BEGIN DATA FOR THIS EXERCISE

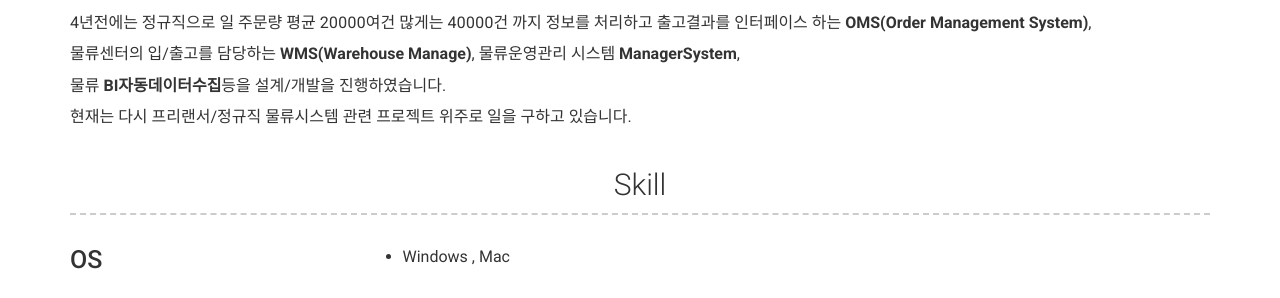
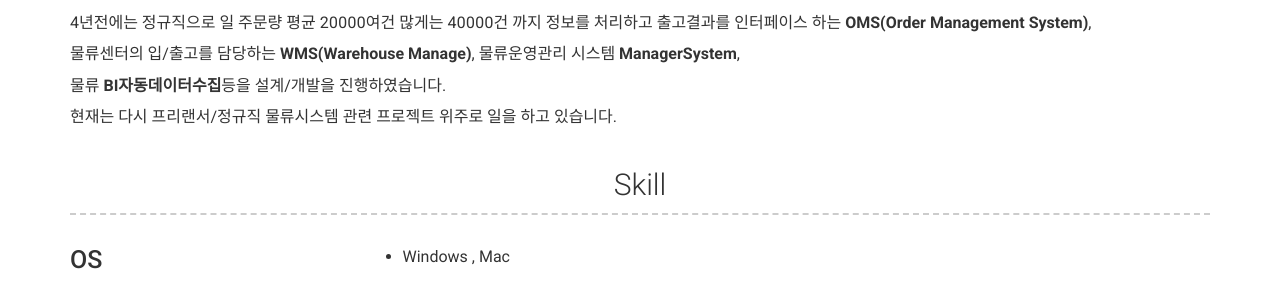
Before and after one commit to Sungjin79/Sungjin79.github.io, a Jekyll site: the page built from index.md, in a window 1280 px wide and 900 px high. Shown: the part 323-621 px from the top of the window. Built offline with Jekyll 4.4.1, drawn with Linux system fonts in a browser that asks for light colours; nearby versions of some CDN libraries.

Commit message:
Update _config.yml

```diff
--- a/_config.yml
+++ b/_config.yml
@@ -60,9 +60,7 @@ about_content: | # this will include new lines to allow paragraphs
 
   물류 **BI자동데이터수집**등을 설계/개발을 진행하였습니다.
 
-  현재는 다시 프리랜서/정규직 물류시스템 관련 프로젝트 위주로 일을 구하고 있습니다.
-
-
+  현재는 다시 프리랜서/정규직 물류시스템 관련 프로젝트 위주로 일을 하고 있습니다.
 content:
   - title: Skill # Title for the section
     layout: list # Type of content section (list/text)
```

END DATA FOR THIS EXERCISE

▸ **PROMPT**
Write out the data exactly, and exclude every picture it holds.

▸ **SOLUTION TO THE EXERCISE**
Before and after one commit to Sungjin79/Sungjin79.github.io, a Jekyll site: the page built from index.md, in a window 1280 px wide and 900 px high. Shown: the part 323-621 px from the top of the window. Built offline with Jekyll 4.4.1, drawn with Linux system fonts in a browser that asks for light colours; nearby versions of some CDN libraries.

Commit message:
Update _config.yml

```diff
--- a/_config.yml
+++ b/_config.yml
@@ -60,9 +60,7 @@ about_content: | # this will include new lines to allow paragraphs
 
   물류 **BI자동데이터수집**등을 설계/개발을 진행하였습니다.
 
-  현재는 다시 프리랜서/정규직 물류시스템 관련 프로젝트 위주로 일을 구하고 있습니다.
-
-
+  현재는 다시 프리랜서/정규직 물류시스템 관련 프로젝트 위주로 일을 하고 있습니다.
 content:
   - title: Skill # Title for the section
     layout: list # Type of content section (list/text)
```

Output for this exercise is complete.